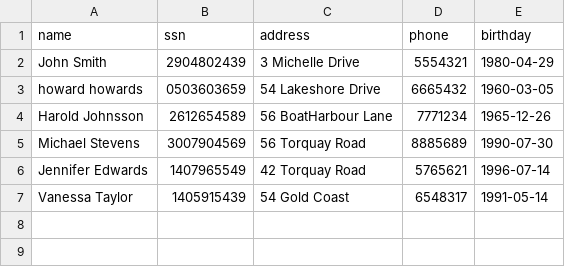
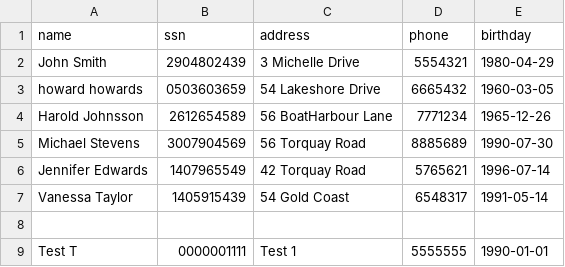
Before and after one commit to AronU/Car-Rental-Service, a CSV file: Car_Rental/data/customers.csv, drawn as a sheet; the diff names each change by its address in the sheet, - before the commit and + after, or states it on an @@ line.

```diff
--- a/Car_Rental/data/customers.csv
+++ b/Car_Rental/data/customers.csv
+row 8: (empty)
+row 9: Test T | 0000001111 | Test 1 | 5555555 | 1990-01-01
```
Also changed, not shown: 1 other file.
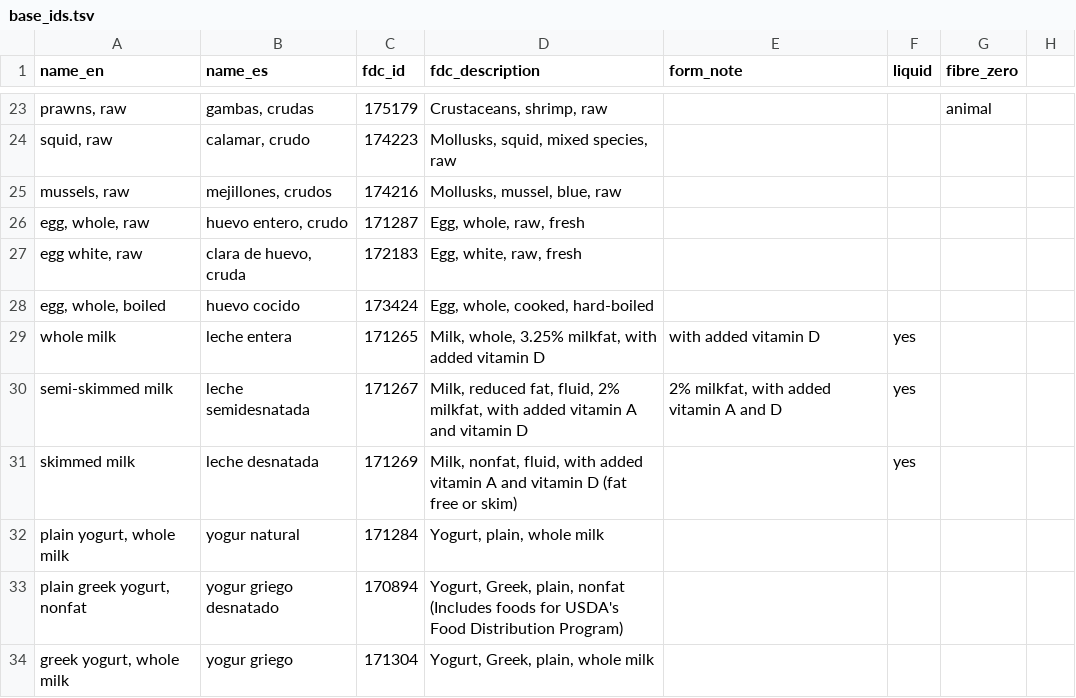
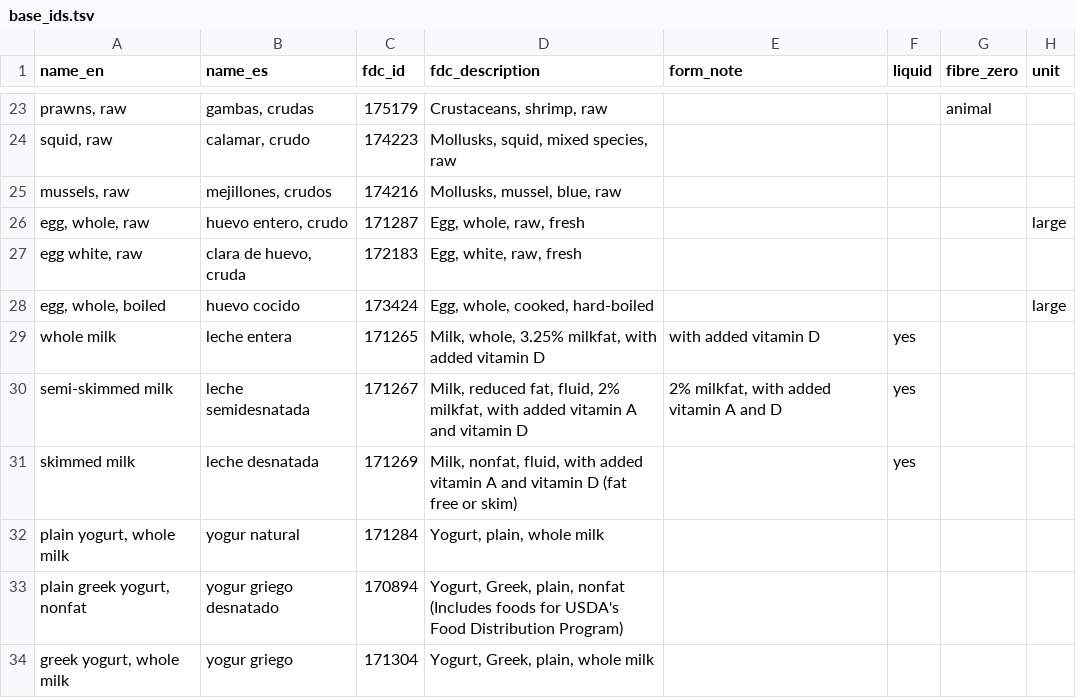
Before and after one commit to matgarfer499/ai-personal-coach, a TSV file: foods/base_ids.tsv, drawn as a sheet; only a part is shown, gaps mark what is left out; the diff covers the shown part only.

```diff
--- a/foods/base_ids.tsv
+++ b/foods/base_ids.tsv
@@ -1 +1 @@
-name_en	name_es	fdc_id	fdc_description	form_note	liquid	fibre_zero
+name_en	name_es	fdc_id	fdc_description	form_note	liquid	fibre_zero	unit
@@ -26 +26 @@ mussels, raw	mejillones, crudos	174216	Mollusks, mussel, blue, raw
-egg, whole, raw	huevo entero, crudo	171287	Egg, whole, raw, fresh			
+egg, whole, raw	huevo entero, crudo	171287	Egg, whole, raw, fresh				large
@@ -28 +28 @@ egg white, raw	clara de huevo, cruda	172183	Egg, white, raw, fresh
-egg, whole, boiled	huevo cocido	173424	Egg, whole, cooked, hard-boiled			
+egg, whole, boiled	huevo cocido	173424	Egg, whole, cooked, hard-boiled				large
```
Also changed, not shown: 15 edited cells elsewhere in this file, foods/base.csv, regions/es/foods.csv, 20 other files.
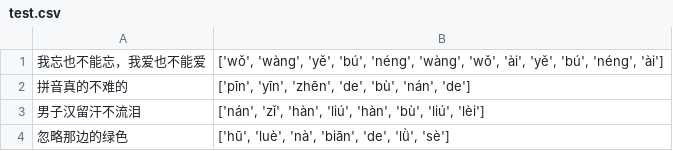
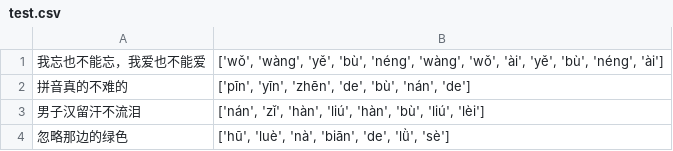
Before and after one commit to kichanll/pinyin-tones-convert, a CSV file: test.csv, drawn as a sheet.

Commit message:
Fix: test data error

```diff
--- a/test.csv
+++ b/test.csv
@@ -1,2 +1,2 @@
-我忘也不能忘，我爱也不能爱|"['wǒ', 'wàng', 'yě', 'bú', 'néng', 'wàng', 'wǒ', 'ài', 'yě', 'bú', 'néng', 'ài']"
+我忘也不能忘，我爱也不能爱|"['wǒ', 'wàng', 'yě', 'bù', 'néng', 'wàng', 'wǒ', 'ài', 'yě', 'bù', 'néng', 'ài']"
 拼音真的不难的|"['pīn', 'yīn', 'zhēn', 'de', 'bù', 'nán', 'de']"
```
Also changed, not shown: 2 other files.
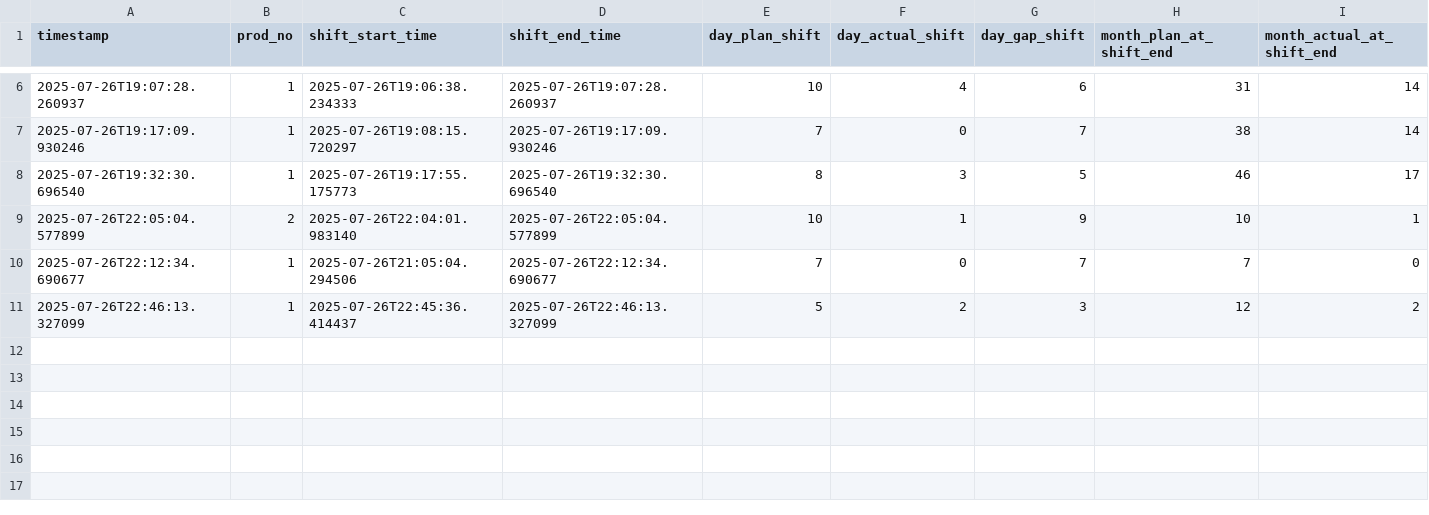
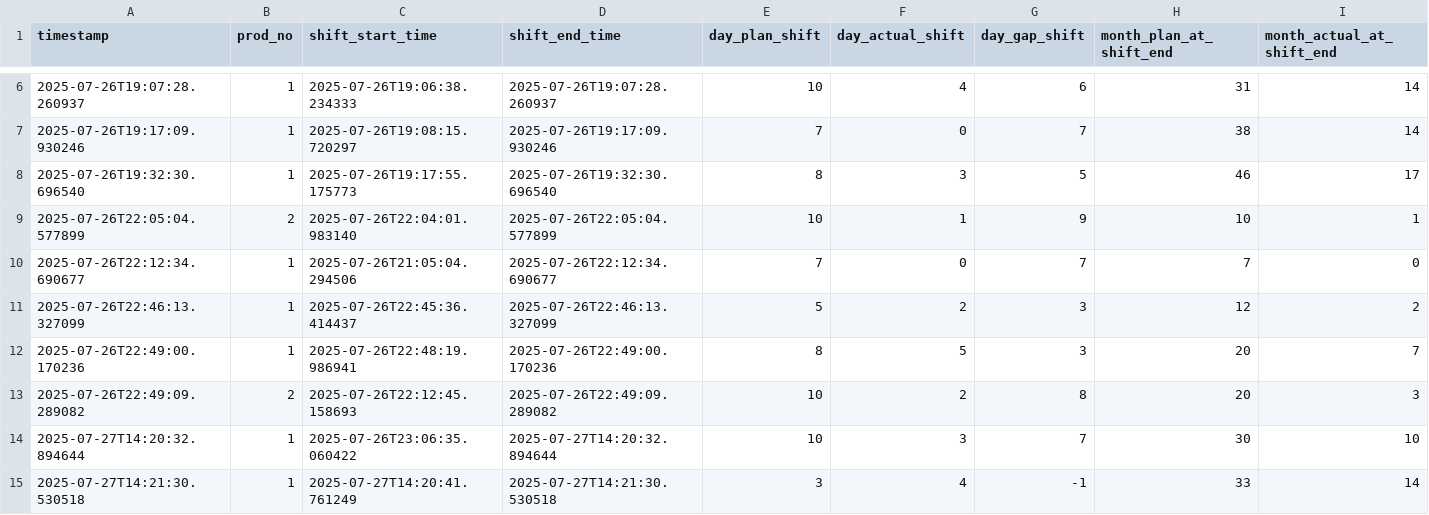
Before and after one commit to anandkaman/P10_Project, a CSV file: log.csv, drawn as a sheet; only a part is shown, gaps mark what is left out; rows hold the shown columns only; the diff names each change by its address in the sheet, - before the commit and + after, or states it on an @@ line.

```diff
--- a/log.csv
+++ b/log.csv
+row 12: 2025-07-26T22:49:00.170236 | 1 | 2025-07-26T22:48:19.986941 | 2025-07-26T22:49:00.170236 | 8 | 5 | 3 | 20 | 7
+row 13: 2025-07-26T22:49:09.289082 | 2 | 2025-07-26T22:12:45.158693 | 2025-07-26T22:49:09.289082 | 10 | 2 | 8 | 20 | 3
+row 14: 2025-07-27T14:20:32.894644 | 1 | 2025-07-26T23:06:35.060422 | 2025-07-27T14:20:32.894644 | 10 | 3 | 7 | 30 | 10
+row 15: 2025-07-27T14:21:30.530518 | 1 | 2025-07-27T14:20:41.761249 | 2025-07-27T14:21:30.530518 | 3 | 4 | -1 | 33 | 14
```
Also changed, not shown: 4 other files.
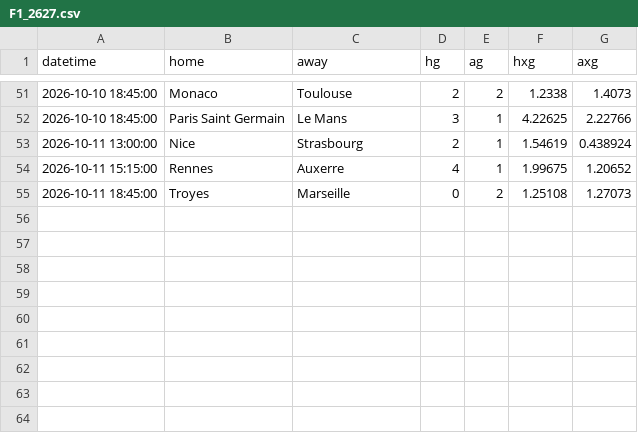
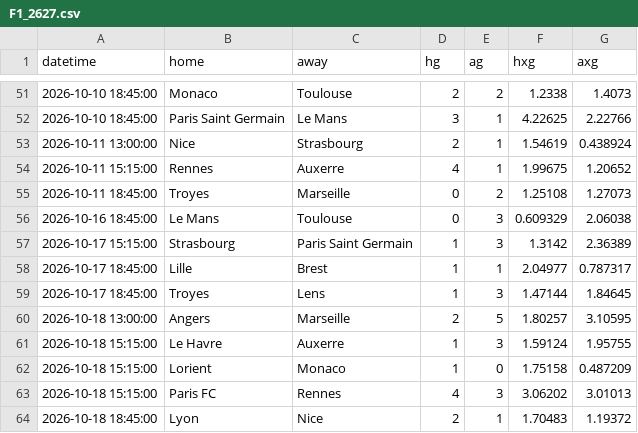
Before and after one commit to Armann13/valuebet, a CSV file: data/raw/xg/F1_2627.csv, drawn as a sheet; only a part is shown, gaps mark what is left out; the diff names each change by its address in the sheet, - before the commit and + after, or states it on an @@ line.

```diff
--- a/data/raw/xg/F1_2627.csv
+++ b/data/raw/xg/F1_2627.csv
+row 56: 2026-10-16 18:45:00 | Le Mans | Toulouse | 0 | 3 | 0.609329 | 2.06038
+row 57: 2026-10-17 15:15:00 | Strasbourg | Paris Saint Germain | 1 | 3 | 1.3142 | 2.36389
+row 58: 2026-10-17 18:45:00 | Lille | Brest | 1 | 1 | 2.04977 | 0.787317
+row 59: 2026-10-17 18:45:00 | Troyes | Lens | 1 | 3 | 1.47144 | 1.84645
+row 60: 2026-10-18 13:00:00 | Angers | Marseille | 2 | 5 | 1.80257 | 3.10595
+row 61: 2026-10-18 15:15:00 | Le Havre | Auxerre | 1 | 3 | 1.59124 | 1.95755
+row 62: 2026-10-18 15:15:00 | Lorient | Monaco | 1 | 0 | 1.75158 | 0.487209
+row 63: 2026-10-18 15:15:00 | Paris FC | Rennes | 4 | 3 | 3.06202 | 3.01013
+row 64: 2026-10-18 18:45:00 | Lyon | Nice | 2 | 1 | 1.70483 | 1.19372
```
Also changed, not shown: data/raw/milli/espn.csv, data/raw/xg/D1_2627.csv, 7 other files.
━━━━━━━━
Aim of the task:
What lines in the entries contain "data"? Report each one by copying it.

Solution for this task:
Before and after one commit to AronU/Car-Rental-Service, a CSV file: Car_Rental/data/customers.csv, drawn as a sheet; the diff names each change by its address in the sheet, - before the commit and + after, or states it on an @@ line.
--- a/Car_Rental/data/customers.csv
+++ b/Car_Rental/data/customers.csv
Fix: test data error
Before and after one commit to Armann13/valuebet, a CSV file: data/raw/xg/F1_2627.csv, drawn as a sheet; only a part is shown, gaps mark what is left out; the diff names each change by its address in the sheet, - before the commit and + after, or states it on an @@ line.
--- a/data/raw/xg/F1_2627.csv
+++ b/data/raw/xg/F1_2627.csv
Also changed, not shown: data/raw/milli/espn.csv, data/raw/xg/D1_2627.csv, 7 other files.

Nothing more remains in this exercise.